By Bryan Caplan
The only reason I can imagine for a specific tax on California oil producers is the apparent belief by the proponents of the tax that these costs will be borne not by California drivers but instead by big oil companies. One of the most curious features of the Act is Section 42004(c):
The assessment imposed by this part shall not be passed on to consumers through higher prices for oil, gasoline, or diesel fuel. At the request of the authority, the board shall investigate whether a producer, first purchaser, or subsequent purchaser has attempted to gouge consumers by using the assessment as a pretext to materially raise the price of oil, gasoline, or diesel fuel.
The standard explanation economists give for why a tax like this would of course raise the price to consumers is that it will cause the least profitable California oil reserves not to be extracted. With less supply, the price has to rise. This is not a conscious decision of anybody to “pass on” a cost or “gouge” a buyer, but simply is the way that markets work. The designers of this legislation evidently recognized this as a potential concern, and decided simply to rule out the natural and necessary market outcome with the stroke of a pen, leaving yet another job for judges to try to divine whatever California voters must have intended by terms like “pass on” or “gouge”.
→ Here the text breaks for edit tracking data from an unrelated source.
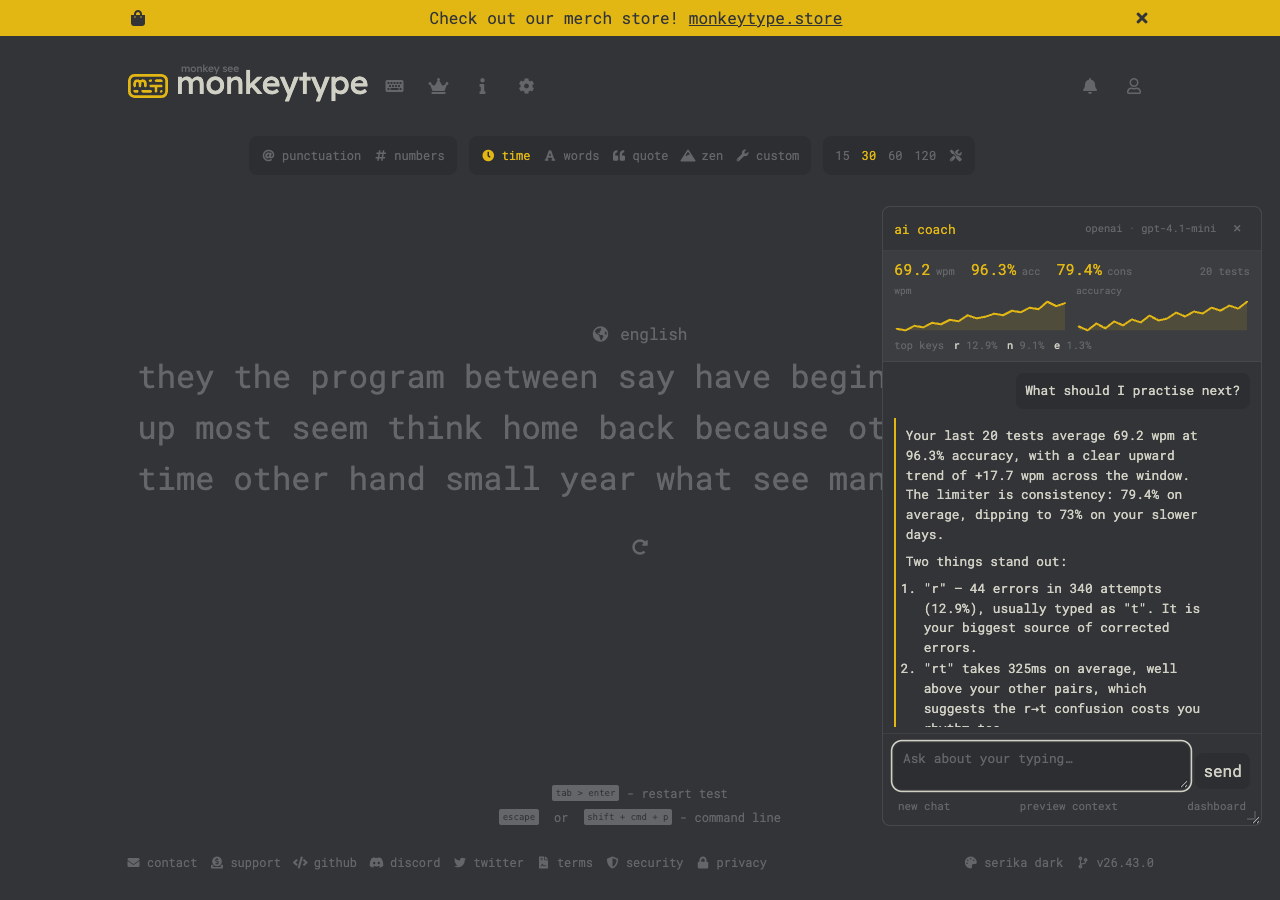
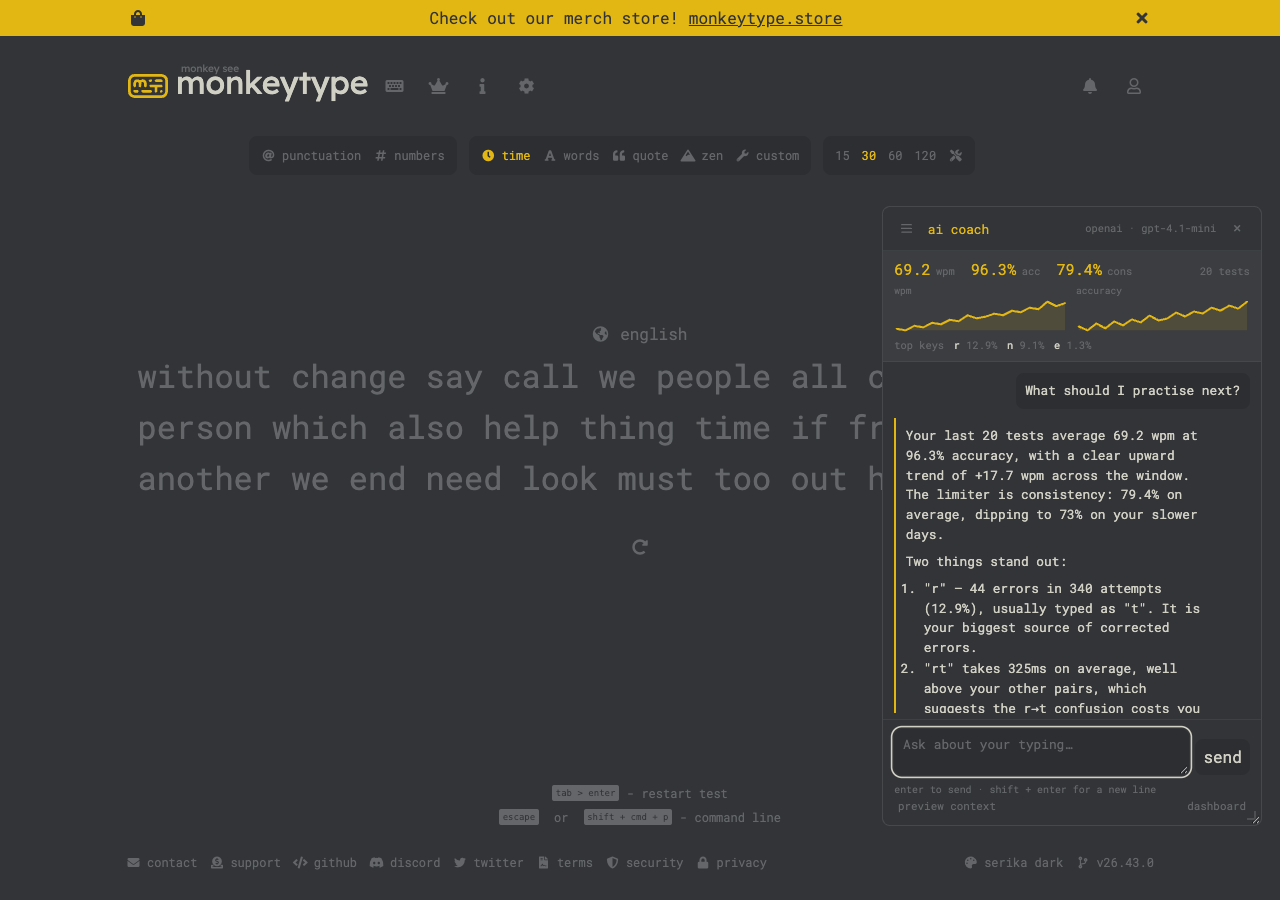
feat(chat): fix new chat and add a history drawer
New chat was a no-op in the in-page panel: the worker's 'new' handler cleared
the id and then immediately reopened the most recent conversation. It now
starts a genuinely empty thread, and the next message creates a new one.

Adds a history drawer behind a menu button in the panel header: previous
conversations with their title and relative time, the active one highlighted,
new chat at the top, click outside to close. The worker sends the list with
the chat state and after every completed answer, and a new 'open' message
loads a chosen thread.

Both composers now state the send shortcut: enter to send, shift + enter for
a new line.

Headless checks cover dashboard and panel new chat, history restore, the hint,
the drawer, the resized-window persistence and the mascot launcher.

Author: Sahil Verma <domainsahil007@gmail.com>

diff --git a/apps/extension/src/monkeytype/inpage-chat.ts b/apps/extension/src/monkeytype/inpage-chat.ts
@@ -78,6 +78,18 @@ const CSS = `
 .mtai-panel__note{font-size:.65rem;color:var(--sub-color);line-height:1.45}
 .mtai-panel__pre{margin:0;padding:.55rem;background:var(--sub-alt-color);border-radius:var(--roundness);font-family:var(--font);font-size:.62rem;line-height:1.5;color:var(--sub-color);white-space:pre-wrap;word-break:break-word;max-height:14rem;overflow:auto}
 .mtai-panel__status{font-size:.7rem;color:var(--sub-color);padding:0 .7rem .5rem}
+.mtai-panel__history{position:absolute;left:0;top:2.7rem;bottom:0;width:min(240px,82%);display:flex;flex-direction:column;background:var(--sub-alt-color);border-right:1px solid color-mix(in srgb,var(--sub-color) 30%,transparent);z-index:3}
+.mtai-panel__history[hidden]{display:none}
+.mtai-panel__history-head{display:flex;align-items:center;justify-content:space-between;gap:.5rem;padding:.5rem .6rem;border-bottom:1px solid color-mix(in srgb,var(--sub-color) 25%,transparent);font-size:.7rem;color:var(--sub-color)}
+.mtai-panel__history-new{background:none;color:var(--main-color);font-size:.68rem;padding:.15em .3em}
+.mtai-panel__history-new:hover{background:none;color:var(--text-color)}
+.mtai-panel__history-list{flex:1;overflow-y:auto;display:flex;flex-direction:column;gap:.1rem;padding:.3rem}
+.mtai-panel__history-item{display:flex;flex-direction:column;align-items:flex-start;gap:.05rem;width:100%;padding:.4rem .5rem;border:none;border-radius:calc(var(--roundness) / 2);background:none;color:var(--text-color);font-size:.72rem;text-align:left;cursor:pointer}
+.mtai-panel__history-item:hover{background:var(--bg-color)}
+.mtai-panel__history-item.is-active{background:var(--bg-color);color:var(--main-color)}
+.mtai-panel__history-item span{font-size:.6rem;color:var(--sub-color);overflow:hidden;text-overflow:ellipsis;white-space:nowrap;max-width:100%}
+.mtai-panel__history-empty{padding:.6rem;font-size:.68rem;color:var(--sub-color)}
+.mtai-panel__hint{padding:0 .7rem .1rem;font-size:.62rem;color:var(--sub-color)}
 .mtai-panel__status[hidden]{display:none}
 @media (prefers-reduced-motion:reduce){.mtai-launcher{transition:none}}
 `;
@@ -118,6 +130,9 @@ export function mountInpageChat(): void {
 	let panel: HTMLElement | null = null;
 	let body: HTMLElement | null = null;
 	let snapEl: HTMLElement | null = null;
+	let historyEl: HTMLElement | null = null;
+	let historyListEl: HTMLElement | null = null;
+	let historyOpen = false;
 	let chips: HTMLElement | null = null;
 	let modelLabel: HTMLElement | null = null;
 	let statusEl: HTMLElement | null = null;
@@ -241,6 +256,7 @@ export function mountInpageChat(): void {
 		switch (event.type) {
 			case "state": {
 				renderSnapshot(event.snapshot);
+				renderHistory(event.conversations, event.conversationId);
 				if (modelLabel !== null) {
 					modelLabel.textContent = event.configured
 						? `${event.provider} · ${event.model}`
@@ -294,6 +310,7 @@ export function mountInpageChat(): void {
 				if (streamingEl !== null) streamingEl.innerHTML = renderMarkdown(streamBuffer);
 				streamingEl = null;
 				streamBuffer = "";
+				renderHistory(event.conversations, event.conversationId);
 				setBusy(false);
 				scrollToEnd();
 				return;
@@ -433,6 +450,52 @@ export function mountInpageChat(): void {
 		panel.style.top = `${next.top}px`;
 	};
 
+	const relativeTime = (timestamp: number): string => {
+		const seconds = Math.max(0, Math.round((Date.now() - timestamp) / 1000));
+		if (seconds < 60) return "just now";
+		const minutes = Math.round(seconds / 60);
+		if (minutes < 60) return `${minutes}m ago`;
+		const hours = Math.round(minutes / 60);
+		if (hours < 24) return `${hours}h ago`;
+		return `${Math.round(hours / 24)}d ago`;
+	};
+
+	const setHistoryOpen = (open: boolean): void => {
+		historyOpen = open;
+		if (historyEl === null) return;
+		historyEl.hidden = !open;
+		const menu = panel?.querySelector(".mtai-panel__menu");
+		if (menu instanceof HTMLElement) menu.setAttribute("aria-expanded", String(open));
+	};
+
+	const renderHistory = (
+		conversations: { id: string; title: string; updatedAt: number }[],
+		activeId: string | null,
+	): void => {
+		if (historyListEl === null) return;
+		historyListEl.textContent = "";
+		if (conversations.length === 0) {
+			historyListEl.append(
+				element("div", "mtai-panel__history-empty", "No saved conversations yet."),
+			);
+			return;
+		}
+		for (const conversation of conversations) {
+			const item = element("button", "mtai-panel__history-item");
+			item.type = "button";
+			if (conversation.id === activeId) item.classList.add("is-active");
+			item.append(
+				element("span", "", conversation.title),
+				element("span", "", relativeTime(conversation.updatedAt)),
+			);
+			item.addEventListener("click", () => {
+				port?.postMessage({ type: "open", conversationId: conversation.id });
+				setHistoryOpen(false);
+			});
+			historyListEl.append(item);
+		}
+	};
+
 	const buildPanel = (): HTMLElement => {
 		const root = element("div", "mtai-panel");
 		root.setAttribute("role", "dialog");
@@ -440,13 +503,35 @@ export function mountInpageChat(): void {
 		root.hidden = true;
 
 		const head = element("div", "mtai-panel__head");
+		const menu = element("button", "mtai-panel__icon mtai-panel__menu");
+		menu.type = "button";
+		menu.setAttribute("aria-label", "Chat history");
+		menu.setAttribute("aria-expanded", "false");
+		menu.title = "Chat history";
+		menu.innerHTML =
+			'<svg viewBox="0 0 24 24" width="15" height="15" fill="none" stroke="currentColor" stroke-width="2" stroke-linecap="round" aria-hidden="true"><path d="M4 6h16M4 12h16M4 18h16"/></svg>';
+		menu.addEventListener("click", () => setHistoryOpen(!historyOpen));
 		const title = element("span", "mtai-panel__title", "ai coach");
 		modelLabel = element("span", "mtai-panel__model", "");
-		const close = element("button", "mtai-panel__icon", "×");
+		const close = element("button", "mtai-panel__icon mtai-panel__close", "×");
 		close.type = "button";
 		close.setAttribute("aria-label", "Close coach");
 		close.addEventListener("click", () => closePanel());
-		head.append(title, modelLabel, close);
+		head.append(menu, title, modelLabel, close);
+
+		historyEl = element("div", "mtai-panel__history");
+		historyEl.hidden = true;
+		const historyHead = element("div", "mtai-panel__history-head");
+		const historyTitle = element("span", "", "history");
+		const historyNew = element("button", "mtai-panel__history-new", "new chat");
+		historyNew.type = "button";
+		historyNew.addEventListener("click", () => {
+			port?.postMessage({ type: "new" } satisfies ChatPortRequest);
+			setHistoryOpen(false);
+		});
+		historyHead.append(historyTitle, historyNew);
+		historyListEl = element("div", "mtai-panel__history-list");
+		historyEl.append(historyHead, historyListEl);
 		head.style.userSelect = "none";
 		head.style.cursor = "grab";
 		head.addEventListener("pointerdown", (event) => {
@@ -523,13 +608,6 @@ export function mountInpageChat(): void {
 		});
 
 		const actions = element("div", "mtai-panel__actions");
-		const newChat = element("button", "mtai-panel__link", "new chat");
-		newChat.type = "button";
-		newChat.addEventListener("click", () => {
-			previewEl = previewEl ?? null;
-			if (previewEl !== null) previewEl.hidden = true;
-			port?.postMessage({ type: "new" } satisfies ChatPortRequest);
-		});
 		const preview = element("button", "mtai-panel__link", "preview context");
 		preview.type = "button";
 		preview.addEventListener("click", () => {
@@ -546,8 +624,33 @@ export function mountInpageChat(): void {
 			port?.postMessage({ type: "open-dashboard" }),
 		);
 
-		actions.append(newChat, preview, dashboard);
-		root.append(head, snapEl, body, chips, statusEl, previewEl, form, actions);
+		actions.append(preview, dashboard);
+		const hint = element(
+			"div",
+			"mtai-panel__hint",
+			"enter to send · shift + enter for a new line",
+		);
+		root.append(
+			head,
+			historyEl,
+			snapEl,
+			body,
+			chips,
+			statusEl,
+			previewEl,
+			form,
+			hint,
+			actions,
+		);
+
+		// Clicking outside the drawer closes it.
+		root.addEventListener("click", (event) => {
+			if (!historyOpen || historyEl === null) return;
+			const target = event.target;
+			if (!(target instanceof Node)) return;
+			if (historyEl.contains(target) || menu.contains(target)) return;
+			setHistoryOpen(false);
+		});
 
 		// Monkeytype listens for keys at document level; keep its shortcuts out of
 		// the panel while still letting the textarea receive normal input.

diff --git a/apps/extension/src/ai/port-chat.ts b/apps/extension/src/ai/port-chat.ts
@@ -5,7 +5,11 @@ import {
 	type ChatPortEvent,
 	type ChatPortRequest,
 } from "@/shared/port-protocol";
-import { getConversation, latestConversation } from "@/storage/conversations";
+import {
+	getConversation,
+	latestConversation,
+	listConversations,
+} from "@/storage/conversations";
 import { getApiKey } from "@/storage/credentials";
 import { getSettings } from "@/storage/settings";
 import { buildPreview, buildSuggestions } from "./prompt";
@@ -34,14 +38,28 @@ export function registerChatPort(): void {
 			}
 		};
 
-		const postState = async (): Promise<void> => {
+		const conversationSummaries = async () =>
+			(await listConversations()).map((conversation) => ({
+				id: conversation.id,
+				title: conversation.title,
+				updatedAt: conversation.updatedAt,
+			}));
+
+		const postState = async (options: { fresh?: boolean } = {}): Promise<void> => {
 			const settings = await getSettings();
 			const apiKey = await getApiKey(settings.ai.provider);
-			const conversation =
-				conversationId === null
-					? await latestConversation()
-					: await getConversation(conversationId);
-			conversationId = conversation?.id ?? null;
+
+			let conversation =
+				conversationId === null ? null : await getConversation(conversationId);
+			if (options.fresh === true) {
+				conversationId = null;
+				conversation = null;
+			} else if (conversation === null && conversationId === null) {
+				// Reopen the most recent thread when the panel connects.
+				conversation = await latestConversation();
+				conversationId = conversation?.id ?? null;
+			}
+
 			const data = await loadCoachData();
 			post({
 				type: "state",
@@ -56,6 +74,7 @@ export function registerChatPort(): void {
 					})) ?? [],
 				suggestions: buildSuggestions(data),
 				snapshot: buildSnapshot(data),
+				conversations: await conversationSummaries(),
 			});
 		};
 
@@ -71,7 +90,11 @@ export function registerChatPort(): void {
 					},
 				);
 				conversationId = reply.conversation.id;
-				post({ type: "done", conversationId });
+				post({
+					type: "done",
+					conversationId,
+					conversations: await conversationSummaries(),
+				});
 			} catch (error) {
 				const message = error instanceof Error ? error.message : String(error);
 				if (/cancelled|aborted/i.test(message)) post({ type: "aborted" });
@@ -114,7 +137,10 @@ export function registerChatPort(): void {
 						await handlePreview();
 						return;
 					case "new":
-						conversationId = null;
+						await postState({ fresh: true });
+						return;
+					case "open":
+						conversationId = message.conversationId;
 						await postState();
 						return;
 					case "open-dashboard":

diff --git a/apps/extension/src/shared/port-protocol.ts b/apps/extension/src/shared/port-protocol.ts
@@ -4,11 +4,18 @@ export type ChatPortRequest =
 	| { type: "abort" }
 	| { type: "preview" }
 	| { type: "new" }
+	| { type: "open"; conversationId: string }
 	| { type: "open-dashboard" };
 
 export interface PortMessage {
 	role: "user" | "assistant";
 	content: string;
+}
+
+export interface ConversationSummary {
+	id: string;
+	title: string;
+	updatedAt: number;
 }
 
 import type { CoachSnapshot } from "@/ai/snapshot";
@@ -23,9 +30,10 @@ export type ChatPortEvent =
 			messages: PortMessage[];
 			suggestions: string[];
 			snapshot: CoachSnapshot;
+			conversations: ConversationSummary[];
 	  }
 	| { type: "chunk"; text: string }
-	| { type: "done"; conversationId: string }
+	| { type: "done"; conversationId: string; conversations: ConversationSummary[] }
 	| { type: "error"; message: string }
 	| { type: "aborted" }
 	| { type: "preview"; system: string; tokens: number; provider: string; model: string };

diff --git a/apps/extension/src/ui/dashboard/CoachTab.tsx b/apps/extension/src/ui/dashboard/CoachTab.tsx
@@ -371,6 +371,10 @@ export function CoachTab(props: {
 					)}
 				</div>
 
+				<p className="mtai-note" style={{ margin: 0 }}>
+					enter to send · shift + enter for a new line
+				</p>
+
 				<p className="mtai-note">
 					{formatNumber(coachData.stats.validTests)} tests in context · accuracy{" "}
 					{formatPercent(coachData.stats.acc.average)} · key data on{" "}

diff --git a/README.md b/README.md
@@ -42,6 +42,8 @@ preview.
 - **Visual evidence in chat.** Every coach answer sits under a live snapshot of the
   window: WPM and accuracy sparklines, the key stats and the top problem keys — real
   data, rendered as charts and bars rather than a wall of numbers.
+- **History that behaves.** New chat starts a genuinely empty thread, and the drawer
+  lists previous ones with titles and timestamps; open one to continue it.
 - **Privacy by construction.** The exact prompt is previewable before sending, key
   data and recent-test summaries are optional, credentials never enter a content
   script, and no telemetry is sent anywhere.
@@ -64,7 +66,9 @@ preview.
 
 ![Coach launcher](docs/screenshots/inpage-launcher.png)
 
-The coach opens from the mascot button in the bottom-right corner, stays hidden while a test is running, and the window can be dragged and resized.
+The coach opens from the mascot button in the bottom-right corner, stays hidden while a test is running, and the window can be dragged and resized. Chat history lives in a drawer behind the menu icon:
+
+![Chat history](docs/screenshots/inpage-history.png)
 
 ## Install
 

diff --git a/docs/design-system.md b/docs/design-system.md
@@ -73,6 +73,9 @@ the same tokens as the rest of the interface.
 - The panel is a floating window: drag its header to move it, drag the bottom-right
   corner to resize, and the geometry is clamped to the viewport and remembered in
   `localStorage`.
+- A menu button in the panel header opens a history drawer listing previous
+  conversations (title + relative time); the current one is highlighted. The
+  composer states "enter to send · shift + enter for a new line" on both surfaces.
 
 ## Where each stylesheet is used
Growing up in L.A., I often heard jokes about what a bunch of nuts we Californians were. At the time, I didn’t get the joke – the only status quo I ever knew seemed normal to me.
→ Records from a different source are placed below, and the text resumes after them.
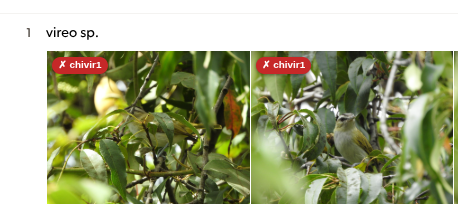
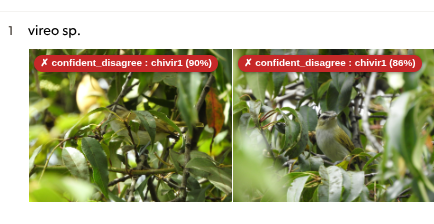
v0.4.1 : Small bugfixes

diff --git a/content-script.js b/content-script.js
@@ -28,11 +28,9 @@ if (/^\/checklist\/S\d+$/.test(path)) {
     
 
     waitForMisIDTools(() => {
-        // your image-watching code here
-        console.log("Running image detection...");
         // Initial scan — delayed 500ms to allow dynamic DOM to appear
         setTimeout(() => {
-        document.querySelectorAll("img").forEach(watchImage);
+          document.querySelectorAll("img").forEach(watchImage);
         }, 500);
         
         // Watch dynamic content
@@ -47,7 +45,7 @@ if (/^\/checklist\/S\d+$/.test(path)) {
     observer.observe(document.body, { childList: true, subtree: true });
     });
 
-    function onImageLoaded(img) {
+    function checkUnderReview(img) {
         const link = img.closest('a[data-asset-id]');
         if (!link) return;
 
@@ -62,7 +60,7 @@ if (/^\/checklist\/S\d+$/.test(path)) {
             'input[data-type="misid"][disabled]'
         ) !== null;
         if (isUnderReview) {
-        img.style.border = "5px solid orange";
+           img.style.border = "5px solid orange";
         }
     }
 
@@ -71,15 +69,14 @@ if (/^\/checklist\/S\d+$/.test(path)) {
         img.__watched = true;
 
         if (img.complete) {
-            onImageLoaded(img);
+            checkUnderReview(img);
         } else {
-            img.addEventListener("load", () => onImageLoaded(img), { once: true });
+            img.addEventListener("load", () => checkUnderReview(img), { once: true });
         }
     }
 
 
     (() => {
-        
         const section = document.querySelector('section[aria-labelledby="primary-details"]');
         if (!section) return;
 
@@ -120,14 +117,17 @@ if (/^\/checklist\/S\d+$/.test(path)) {
         
         // --- 2. Get lat/lng from Google Maps link ---
         const mapsLink = document.querySelector('a[href*="maps/search/?api=1&query="]');
-        const coordsMatch = mapsLink?.href.match(/query=([-\d.]+),([-\d.]+)/);
+        const coordsMatch = mapsLink?.href.match(
+	  /query=(-?[\d.]+(?:[eE][+-]?\d+)?),(-?[\d.]+(?:[eE][+-]?\d+)?)/
+	);
         if (!coordsMatch) {
-        console.warn('[ebird-plugin] Could not find coordinates');
-        return;
+           console.warn('[ebird-plugin] Could not find coordinates');
+           console.log('Stopping ID Checker');
+           return;
         }
         const lat = coordsMatch[1];
         const lng = coordsMatch[2];
-
+ 
         // --- 3. Call the photo-id API ---
         async function callPhotoId(photoId, speciesCode) {
             const url = `https://ebird.org/photo-id/${photoId}/${speciesCode}` +
@@ -165,8 +165,9 @@ if (/^\/checklist\/S\d+$/.test(path)) {
             const cfg = {
                 loading:   { bg: '#546e7a', text: '… checking' },
                 match:     { bg: '#2e7d32', text: '✓ AI agrees' },
-                softmatch: { bg: '#f57f17', text: '~ soft agree' },  // NEW
+                softmatch: { bg: '#f57f17', text: '~ soft agree' },
                 nomatch:   { bg: '#c62828', text: '✗' },
+                disagree:   { bg: '#c62828', text: '✗' },
                 error:     { bg: '#e65100', text: '! error' },
             }[state];
 
@@ -177,7 +178,7 @@ if (/^\/checklist\/S\d+$/.test(path)) {
                 label   = `✓ ${Math.round(data.confidence * 100)}%`;
                 tooltip = `AI confidently agrees (${data.opinion})`;
             }
-            if (state === 'softmatch' && data?.confidence != null) {
+            else if (state === 'softmatch' && data?.confidence != null) {
                 if (data.match){
                     label = `${Math.round(data.confidence * 100)}%`
                 }
@@ -187,8 +188,12 @@ if (/^\/checklist\/S\d+$/.test(path)) {
                 tooltip = `AI soft-agrees: ${data.suggested ?? '?'}` +
                         (data.confidence != null ? ` (${Math.round(data.confidence * 100)}%)` : '');
             }
-            if (state === 'nomatch') {
-                label   = `✗ ${data?.suggested ?? '?'}`;
+            else if (state === 'disagree') {
+                label   = `✗ ${data?.opinion ?? '?'} : ${data?.suggested} (${Math.round(data.confidence * 100)}%)`;
+                tooltip = ``;
+            }
+            else if (state === 'nomatch') {
+                label   = `✗ ${data?.opinion ?? '?'}`;
                 tooltip = `AI top suggestion: ${data?.suggested ?? 'unknown'}` +
                         (data?.confidence != null ? ` (${Math.round(data.confidence * 100)}%)` : '');
             }
@@ -230,6 +235,7 @@ if (/^\/checklist\/S\d+$/.test(path)) {
                     const opinionToState = {
                         confident_agree: 'match',
                         soft_agree:      'softmatch',
+                        confident_disagree:      'disagree',
                         // anything else (disagree, unsure, etc.) → nomatch
                     };
                     const badgeState = result.match
@@ -279,8 +285,6 @@ if (/^\/hotspot\/L\d+$/.test(path)) {
 	    const res = await fetch(`https://api.open-meteo.com/v1/elevation?latitude=${lat}&longitude=${lng}`);
 	    if (!res.ok) throw new Error(`HTTP ${res.status}`);
 	    const data = await res.json();
-
-	    console.log('[ebird-plugin] open-meteo elevation response:', data);
 
 	    const altitude = data?.elevation?.[0] ?? null;
 

diff --git a/README.md b/README.md
@@ -6,7 +6,7 @@ The changes are :
 
 1/ If a picture is not validated, it will be in orange 
 
-![image](assets/ebird1.jpeg)
+![image](assets/ebird1.png)
 
 2/ If it's your list, you can "See the location" directly
 
@@ -15,12 +15,12 @@ The changes are :
 3/ Get Merlin ID on all pictures
 
 * ![image](assets/ebird3.png)
-* For the Oriole, Merlin ID is not sure (in orange).
-* For the Parula, Merlin ID is confident (90%)
+   * For the Oriole, Merlin ID is not sure (37-41%, in orange).
+   * For the Parula, Merlin ID is confident (90%, in green)
 * ![image](assets/ebird4.png)
-* For the Vireo, Merlin ID suggests a Chivi Viro (chivir1)
+   * For the Vireo, Merlin ID is pretty sure (confident disagree) and suggests a Chivi Viro (chivir1)
 * ![image](assets/ebird5.png)
-* For the Flycatcher, Merlin ID doesn't know if it is ok or not.
+  * For the Flycatcher, Merlin ID doesn't know if it is ok or not.
 
 4/ Get altitude of a hotspot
Unfortunately, now that I see more clearly, the joke’s not funny anymore. Economic illiteracy is no laughing matter.